Assigned task -> Only an exact copy of the listing below will do.

Data listing ->

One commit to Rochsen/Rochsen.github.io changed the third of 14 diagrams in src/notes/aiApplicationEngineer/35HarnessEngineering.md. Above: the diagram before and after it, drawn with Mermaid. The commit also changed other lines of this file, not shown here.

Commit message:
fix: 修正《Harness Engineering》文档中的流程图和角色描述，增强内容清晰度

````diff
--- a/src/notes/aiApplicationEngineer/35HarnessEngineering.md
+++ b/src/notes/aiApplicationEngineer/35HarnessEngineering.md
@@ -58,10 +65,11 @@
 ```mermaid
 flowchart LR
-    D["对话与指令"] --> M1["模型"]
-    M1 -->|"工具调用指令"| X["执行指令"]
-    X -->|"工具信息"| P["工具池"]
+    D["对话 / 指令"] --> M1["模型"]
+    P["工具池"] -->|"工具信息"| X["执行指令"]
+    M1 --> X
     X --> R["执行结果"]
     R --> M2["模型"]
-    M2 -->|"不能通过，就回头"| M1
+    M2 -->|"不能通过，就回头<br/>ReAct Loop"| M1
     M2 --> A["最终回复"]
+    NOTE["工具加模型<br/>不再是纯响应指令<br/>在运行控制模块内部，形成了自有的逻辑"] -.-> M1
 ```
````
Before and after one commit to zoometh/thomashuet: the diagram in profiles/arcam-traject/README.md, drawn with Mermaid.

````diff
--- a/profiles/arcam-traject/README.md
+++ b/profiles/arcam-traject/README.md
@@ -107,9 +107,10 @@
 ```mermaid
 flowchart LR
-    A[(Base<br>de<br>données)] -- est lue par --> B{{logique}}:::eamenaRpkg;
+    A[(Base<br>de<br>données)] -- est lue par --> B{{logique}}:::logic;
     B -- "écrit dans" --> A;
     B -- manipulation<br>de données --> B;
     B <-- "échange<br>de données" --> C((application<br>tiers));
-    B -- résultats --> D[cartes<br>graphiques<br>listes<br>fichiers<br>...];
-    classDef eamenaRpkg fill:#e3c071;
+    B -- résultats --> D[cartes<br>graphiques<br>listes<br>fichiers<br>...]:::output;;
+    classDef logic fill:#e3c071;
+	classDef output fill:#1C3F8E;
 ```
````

Task output ->
One commit to Rochsen/Rochsen.github.io changed the third of 14 diagrams in src/notes/aiApplicationEngineer/35HarnessEngineering.md. Above: the diagram before and after it, drawn with Mermaid. The commit also changed other lines of this file, not shown here.

Commit message:
fix: 修正《Harness Engineering》文档中的流程图和角色描述，增强内容清晰度

````diff
--- a/src/notes/aiApplicationEngineer/35HarnessEngineering.md
+++ b/src/notes/aiApplicationEngineer/35HarnessEngineering.md
@@ -58,10 +65,11 @@
 ```mermaid
 flowchart LR
-    D["对话与指令"] --> M1["模型"]
-    M1 -->|"工具调用指令"| X["执行指令"]
-    X -->|"工具信息"| P["工具池"]
+    D["对话 / 指令"] --> M1["模型"]
+    P["工具池"] -->|"工具信息"| X["执行指令"]
+    M1 --> X
     X --> R["执行结果"]
     R --> M2["模型"]
-    M2 -->|"不能通过，就回头"| M1
+    M2 -->|"不能通过，就回头<br/>ReAct Loop"| M1
     M2 --> A["最终回复"]
+    NOTE["工具加模型<br/>不再是纯响应指令<br/>在运行控制模块内部，形成了自有的逻辑"] -.-> M1
 ```
````
Before and after one commit to zoometh/thomashuet: the diagram in profiles/arcam-traject/README.md, drawn with Mermaid.

````diff
--- a/profiles/arcam-traject/README.md
+++ b/profiles/arcam-traject/README.md
@@ -107,9 +107,10 @@
 ```mermaid
 flowchart LR
-    A[(Base<br>de<br>données)] -- est lue par --> B{{logique}}:::eamenaRpkg;
+    A[(Base<br>de<br>données)] -- est lue par --> B{{logique}}:::logic;
     B -- "écrit dans" --> A;
     B -- manipulation<br>de données --> B;
     B <-- "échange<br>de données" --> C((application<br>tiers));
-    B -- résultats --> D[cartes<br>graphiques<br>listes<br>fichiers<br>...];
-    classDef eamenaRpkg fill:#e3c071;
+    B -- résultats --> D[cartes<br>graphiques<br>listes<br>fichiers<br>...]:::output;;
+    classDef logic fill:#e3c071;
+	classDef output fill:#1C3F8E;
 ```
````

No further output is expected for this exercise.